On Sonday in the afternoone having provided good Musicke, I invited him over to my lodging (the motion first proceeding from himself) where were Ladyes, and Gentlewomen the best of this Towne to accompany him; his Gentlemen and they spente the most parte of the afternoone in dauncing, in which hee himself also bare a parte, being taken out by my Lady Lambert, protesting hee had rather indaunger the reputation of his gravity, then of his Courtesye.

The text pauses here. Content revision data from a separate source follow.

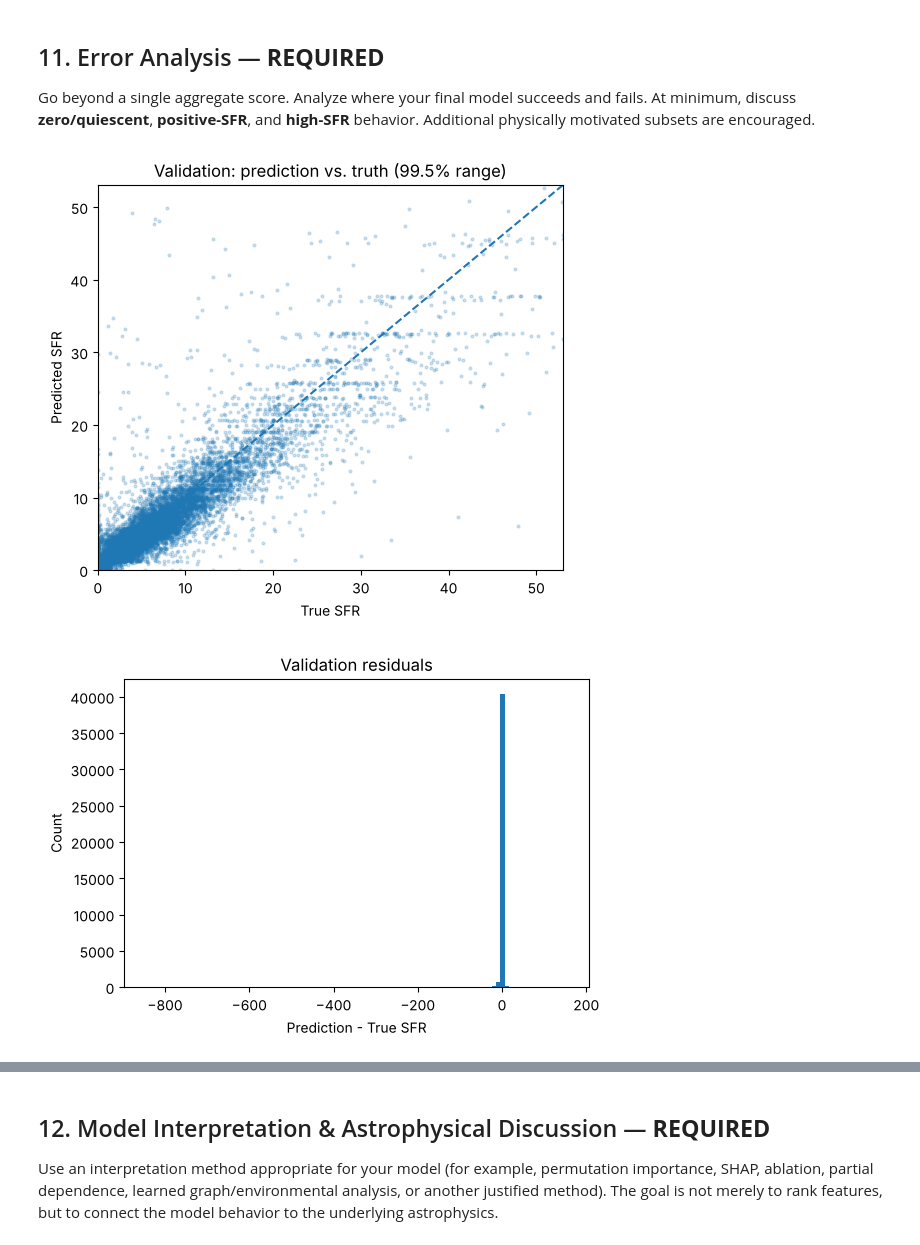
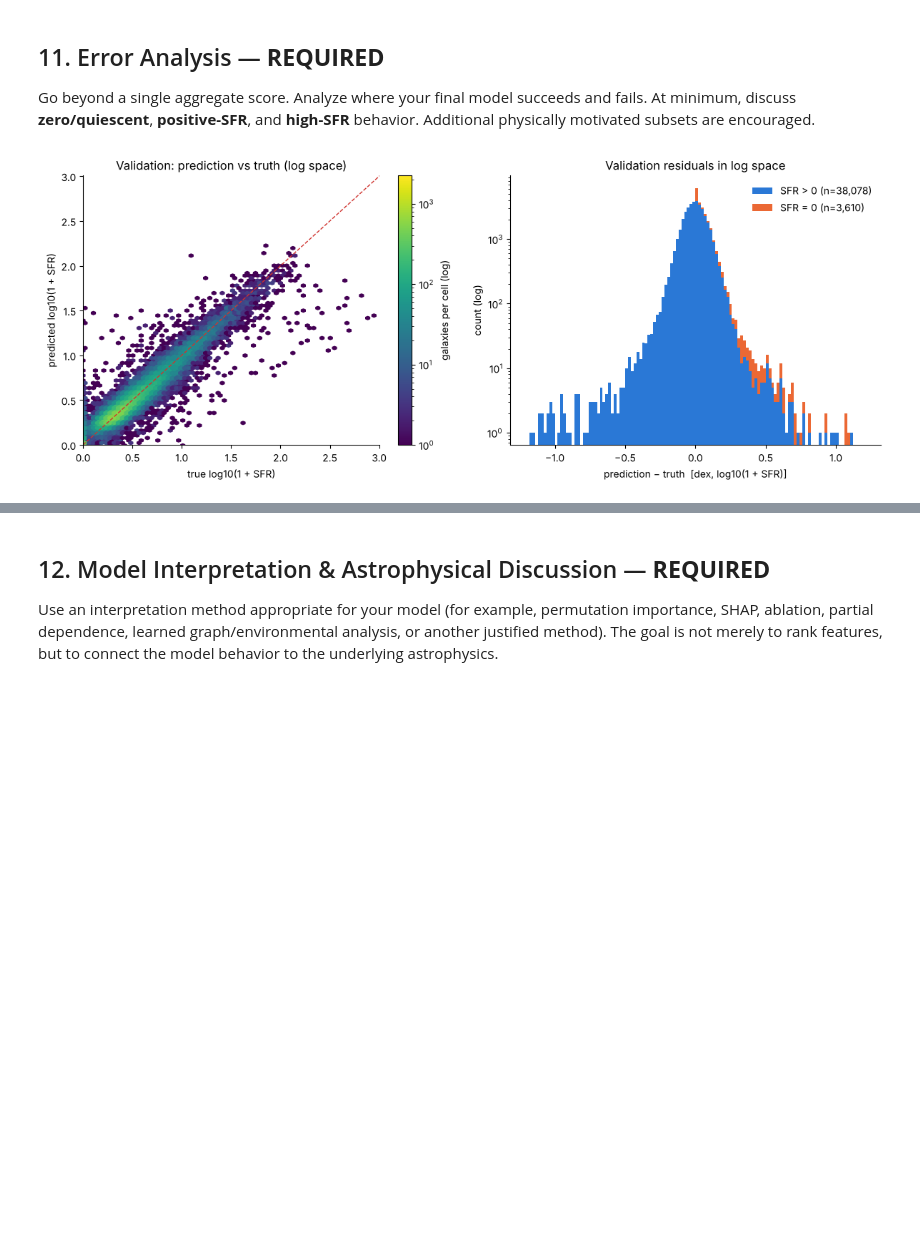
Before and after one commit to ZizonK7/sdi2026-galaxy-sfr, a Jupyter notebook: DataHub_701104_mid.ipynb, the cells around one changed output, grey strips where cells are left out. Drawn from its saved outputs; the diff is of its cells as text; code cells hidden in the pictures; blank space fills up the shorter version.

```diff
--- a/DataHub_701104_mid.ipynb
+++ b/DataHub_701104_mid.ipynb
@@ -2326,26 +2498,30 @@ Which changes produced meaningful improvements? Are the improvements consistent
 
 Go beyond a single aggregate score. Analyze where your final model succeeds and fails. At minimum, discuss **zero/quiescent**, **positive-SFR**, and **high-SFR** behavior. Additional physically motivated subsets are encouraged.
 # %%
-# Starter diagnostic plots — you may modify/add plots.
-residual = np.asarray(VAL_PREDICTIONS) - y_val.to_numpy()
+# Starter diagnostic plots — 로그 기준(D1 = log10(1 + SFR))으로 바꿨다. 은하가 41,688개라 점 대신 육각 밀도로 그린다.
+zt_val = to_log(y_val)
+residual = VAL_LOG_PREDICTIONS - zt_val
 
-plt.figure(figsize=(6, 5))
-plt.scatter(y_val, VAL_PREDICTIONS, s=4, alpha=0.2)
-lims = [0, max(np.quantile(y_val, 0.995), np.quantile(VAL_PREDICTIONS, 0.995))]
-plt.plot(lims, lims, "--")
-plt.xlim(lims); plt.ylim(lims)
-plt.xlabel("True SFR")
-plt.ylabel("Predicted SFR")
-plt.title("Validation: prediction vs. truth (99.5% range)")
-plt.show()
-
-plt.figure(figsize=(6, 4))
-plt.hist(residual, bins=100)
-plt.xlabel("Prediction - True SFR")
-plt.ylabel("Count")
-plt.title("Validation residuals")
-plt.show()
+fig, axes = plt.subplots(1, 2, figsize=(12, 4.8))
+ax = axes[0]
+hb = ax.hexbin(zt_val, VAL_LOG_PREDICTIONS, gridsize=70, bins="log", mincnt=1, cmap="viridis")
+lims = [0, float(max(zt_val.max(), VAL_LOG_PREDICTIONS.max())) * 1.02]
+ax.plot(lims, lims, "--", color="#d0332f", lw=1)
+ax.set_xlim(lims); ax.set_ylim(lims)
+ax.set_xlabel("true log10(1 + SFR)"); ax.set_ylabel("predicted log10(1 + SFR)")
+ax.set_title("Validation: prediction vs truth (log space)")
+fig.colorbar(hb, ax=ax, label="galaxies per cell (log)")
+ax = axes[1]
+zero = y_val.to_numpy() == 0
+ax.hist([residual[~zero], residual[zero]], bins=120, range=(-1.2, 1.2), stacked=True, color=["#2a78d6", "#eb6834"],
+        label=[f"SFR > 0 (n={(~zero).sum():,})", f"SFR = 0 (n={zero.sum():,})"])
+ax.set_yscale("log")
+ax.set_xlabel("prediction − truth  [dex, log10(1 + SFR)]"); ax.set_ylabel("count (log)")
+ax.set_title("Validation residuals in log space")
+ax.legend(frameon=False)
+for a in axes:
+    a.spines[["top", "right"]].set_visible(False)
+plt.tight_layout(); plt.show()
 # %% [output]
-[figure, old version]
+[figure, new version]
-[figure, removed]
 # %%
```
Also changed, not shown: parts of 19 cells of this notebook, 1 other file.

On Monday wee had bull-bayting, which hee beheld out of my chamber- windowe, and tooke greate pleasure therein. yesterday in the afternoone there went many Gentlemen, and Gentlewomen to see his howse, whome hee banqueted very roially in the middest whereof his messenger retourned with your Lordships letter, the contents whereof hee presently Imparted vnto mee with much contentment, and is now very busy, and Inquisitiue to knowe in what manner hee shall haue his audience, and how, and ‸⸢at what hower⸣ when hee shall come, and who shallbe sent vnto him for his conduction.


  • Footnotes
  • Document Description

    Record title: Letter of Sir Lewes Lewknor to Lord Robert Cecil
    Repository: TNA
    Shelfmark: SP 14/3/76
    Repository location: Kew

    Sir Lewes Lewknor was an expert in court protocol who had escorted the French ambassador during his visit to England in 1600. In the summer of 1603 a delegation from Spain and the Spanish Netherlands arrived in England to meet the new King James and attempt to negotiate an end to the long war between Spain and England. Lewknor, who had served with the Spanish army in the Netherlands, was assigned to attend on the Spanish ambassador, Juan de Tassis y Acuña, first count of Villamediana (d. 1607) (ODNB,; HPO, http://www.historyofparliamentonline.org/volume/1558-1603/member/lewknor-lewis-1627; Green (ed), Calendar of State Papers, Domestic, James I, 1603–1610, pp 34, 40–1; xxiii–iv; Great Britain, Brown, Horatio F. (ed), Calendar of State Papers and Manuscripts Relating to English Affairs, Existing in the Archives and Collections of Venice, and in Other Libraries of Northern Italy, Vol. X. 1603–1607 (London, 1900), xxiii–iv). Plague at London had kept the king away from London since his accession and in August 1603 the court began a progress from Hampton Court, reaching the marquess of Winchester's residence at Basing House by the seventeenth. A week later the king turned north toward Woodstock, only to find, as Lewknor's letter indicates, that the plague had reached Oxford. The court thus returned to Hampshire, staying in Winchester in early September, while the Spanish delegation lodged at Southampton. According to a journal kept by a secretary to Robert Cecil, the Spanish ambassador's repeated requests to see the king finally led to two audiences with James, held at Windsor on 25 and 28 September. The Spanish delegation still remained at Southampton, as on 30 September Cecil and several other lords went to Southampton to confer with the ambassador there (Howard Vallence Jones (ed), 'The Journal of Levinus Munck,' English Historical Review 68.267 (April 1953), 245–6; Leeds Barroll, Politics, Plague, and Shakespeare's Theater: The Stuart Years (Ithaca and London, 1991), 106).

    1603; English; paper; bifolium; 276mm x 190mm; originally unnumbered; remains of 2 red seals on f [2v]; good condition, right side of f [2] fragmentary but repaired, no loss of text; originally folded twice and addressed: 'To the right honorable the Lord | Cecyll, Baron of Esenden, principall | Secretary to his Maiestie and Master of | his Maiesties Court of Wardes. etetera.| At the Court,' now mounted on a binding strip, stamped 132, and bound with other domestic state papers in a volume with red leather binding, title on spine: '[rule] | STATE | PAPERS | DOMESTIC| [double rules] | JAMES I | 3 | [double rules].'

Back To Top